Mystery Science Theater 3000 is an institution. Just about everyone with a passing knowledge of modern comedy is familiar with the image of three silhouettes – one human and two robots – making fun of bad movies. The widely beloved movie-mocking show has left a permanent thumbprint on modern popular culture before it was cancelled in 1999. But now it's trying to stage a comeback.

Original series creator Joel Hodgson has launched a Kickstarter campaign to resurrect Mystery Science Theater 3000 and he needs your help. Yes, you. The MST3K fan with the disposable income. Do you want another season? Put your money where your mouth is and receive a new batch of episodes. And maybe some additional goods, depending on which tier you choose to back.

Hit the jump for more details on the Mystery Science Theater 3000 Kickstarter.
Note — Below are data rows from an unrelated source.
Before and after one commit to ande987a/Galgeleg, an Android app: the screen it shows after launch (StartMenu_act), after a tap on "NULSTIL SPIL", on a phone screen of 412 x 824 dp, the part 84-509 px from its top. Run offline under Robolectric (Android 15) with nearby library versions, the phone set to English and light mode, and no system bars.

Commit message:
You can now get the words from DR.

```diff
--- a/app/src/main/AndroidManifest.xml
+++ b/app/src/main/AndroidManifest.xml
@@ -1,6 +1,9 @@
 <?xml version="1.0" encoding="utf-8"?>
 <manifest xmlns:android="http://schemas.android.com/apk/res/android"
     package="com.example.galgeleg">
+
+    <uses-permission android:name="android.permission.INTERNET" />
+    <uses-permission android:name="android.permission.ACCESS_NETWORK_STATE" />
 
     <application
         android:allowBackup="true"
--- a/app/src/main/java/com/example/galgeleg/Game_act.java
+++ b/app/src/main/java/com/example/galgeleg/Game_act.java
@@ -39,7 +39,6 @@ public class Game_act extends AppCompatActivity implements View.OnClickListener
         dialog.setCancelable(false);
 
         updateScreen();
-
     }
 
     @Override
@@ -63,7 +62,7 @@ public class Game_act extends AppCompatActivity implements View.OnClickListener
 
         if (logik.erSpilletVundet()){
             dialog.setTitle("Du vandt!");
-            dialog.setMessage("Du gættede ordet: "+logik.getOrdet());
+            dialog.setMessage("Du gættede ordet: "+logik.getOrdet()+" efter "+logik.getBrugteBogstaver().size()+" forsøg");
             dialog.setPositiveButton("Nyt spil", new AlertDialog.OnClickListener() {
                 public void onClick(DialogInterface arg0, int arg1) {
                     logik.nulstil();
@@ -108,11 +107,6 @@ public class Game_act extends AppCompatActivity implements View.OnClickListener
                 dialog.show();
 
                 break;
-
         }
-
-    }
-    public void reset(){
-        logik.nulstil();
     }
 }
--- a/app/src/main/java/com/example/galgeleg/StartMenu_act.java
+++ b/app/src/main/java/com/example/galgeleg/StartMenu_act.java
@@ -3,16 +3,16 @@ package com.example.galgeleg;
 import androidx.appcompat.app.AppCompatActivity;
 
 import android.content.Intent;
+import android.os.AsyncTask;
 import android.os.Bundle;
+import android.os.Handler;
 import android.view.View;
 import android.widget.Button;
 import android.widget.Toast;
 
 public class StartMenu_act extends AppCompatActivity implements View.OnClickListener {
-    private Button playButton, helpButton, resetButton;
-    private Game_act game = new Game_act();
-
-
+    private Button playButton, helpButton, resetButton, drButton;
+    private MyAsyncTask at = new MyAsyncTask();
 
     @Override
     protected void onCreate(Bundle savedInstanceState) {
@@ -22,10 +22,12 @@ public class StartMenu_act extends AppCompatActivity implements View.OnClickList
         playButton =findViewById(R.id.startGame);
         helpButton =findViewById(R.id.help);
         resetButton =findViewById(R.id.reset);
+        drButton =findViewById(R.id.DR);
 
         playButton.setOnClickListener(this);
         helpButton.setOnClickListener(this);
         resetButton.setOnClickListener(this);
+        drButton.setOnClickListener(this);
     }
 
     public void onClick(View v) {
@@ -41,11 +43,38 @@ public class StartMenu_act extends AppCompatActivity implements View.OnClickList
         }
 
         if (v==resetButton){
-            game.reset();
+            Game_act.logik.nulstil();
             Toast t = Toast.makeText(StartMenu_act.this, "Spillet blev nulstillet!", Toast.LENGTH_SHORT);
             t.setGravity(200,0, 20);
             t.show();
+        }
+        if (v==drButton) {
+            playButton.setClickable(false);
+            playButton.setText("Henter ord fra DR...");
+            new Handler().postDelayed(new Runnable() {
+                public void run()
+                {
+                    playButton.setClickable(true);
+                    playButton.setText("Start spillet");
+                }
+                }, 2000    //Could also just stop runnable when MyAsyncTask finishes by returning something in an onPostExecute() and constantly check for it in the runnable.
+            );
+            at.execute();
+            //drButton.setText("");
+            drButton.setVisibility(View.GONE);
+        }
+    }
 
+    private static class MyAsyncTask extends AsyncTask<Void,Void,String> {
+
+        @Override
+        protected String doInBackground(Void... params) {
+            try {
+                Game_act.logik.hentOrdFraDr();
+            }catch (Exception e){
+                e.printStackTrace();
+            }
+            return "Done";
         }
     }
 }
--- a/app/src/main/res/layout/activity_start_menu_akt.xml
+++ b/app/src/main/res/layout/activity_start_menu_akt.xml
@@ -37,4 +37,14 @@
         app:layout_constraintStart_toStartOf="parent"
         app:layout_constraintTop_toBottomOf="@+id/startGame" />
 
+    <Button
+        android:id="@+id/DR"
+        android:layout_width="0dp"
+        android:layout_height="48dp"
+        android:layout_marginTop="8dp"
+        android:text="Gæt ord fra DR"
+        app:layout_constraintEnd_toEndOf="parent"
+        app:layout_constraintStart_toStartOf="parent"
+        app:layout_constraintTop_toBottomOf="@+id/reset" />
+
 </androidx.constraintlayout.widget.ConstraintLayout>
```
Fans need to get organized and fast: Hodgson needs $2 million to hit his goal and while backers have been steady all morning, the campaign still has a long way to go. If fans manage to properly rally and pull together enough dough, the number of episodes Hodgson can produce will increase significantly. $2 million will pay for three new MST3K episodes, but $3.3 million will pay for six episodes, $4.4 for nine episodes, and $5.5 for 12 episodes. Those numbers aren't unheard of on Kickstarter, but reaching them would put them in the upper echelon of crowdfunded film projects.

Mystery Science Theater 3000 originally premiered as a public access show in 1988. It eventually moved to The Comedy Channel (soon to be known as Comedy Central) and later, The Sci-Fi Channel (soon to be known as SyFy). It was cancelled after 11 seasons and 197 episodes, which is a terrific run for such a bizarre show whose every episode was literally the length of a movie.

For those unfamiliar with the series, MST3K told the story of an ordinary man launched into outer space by a mad scientist, who tormented him by making him watch awful B-movies for the rest of eternity. Thankfully, he had two robot buddies on hand to help him make fun of those movies. The bulk of each episode is spent literally watching a terrible film in its entirety while smart-ass characters, visible at the bottom of the screen, drop wisecracks. The vague story was just an excuse to make fun of many truly awful movies.

Hodgson, who originally left the show after its fifth season in 1993, spoke with Entertainment Weekly, where he confirmed that the new episodes will blend the original creative team with fresh faces and names:

Basically, I'm trying to blend the old with the new. Mystery Science Theater has already refreshed itself once with a completely new cast, so I think it deserves to do that again. The original cast is going to be invited back to write, produce, and do cameos as their mad science characters, and then there's a new cast with new talent.

He also says that the Kickstarter, if successful, will be the start of something bigger. If the show can prove that it has an audience and can sustain itself, the revival could continue indefinitely;

We want to make a show that is sustainable so we can do another 100 episodes. We don't just want to take a shot at doing six.

The MST3K Kickstarter arrives during a time when old shows are being brought back to life in a regular basis. Veronica Mars got a big screen outing after fans crowdfunded a new movie, and revivals of The X-Files, Twin Peaks, and Gilmore Girls are on the way. Other shows, like Arrested Development and Community, were revived by other entities after their cancellation. In the year 2015, your favorite TV shows are like cats – they have to burn through a few lives before they're done for good.

So if you've spent the past 16 years bemoaning the lack of new MST3K, it's time to put your money where you mouth is. It's in your hands now.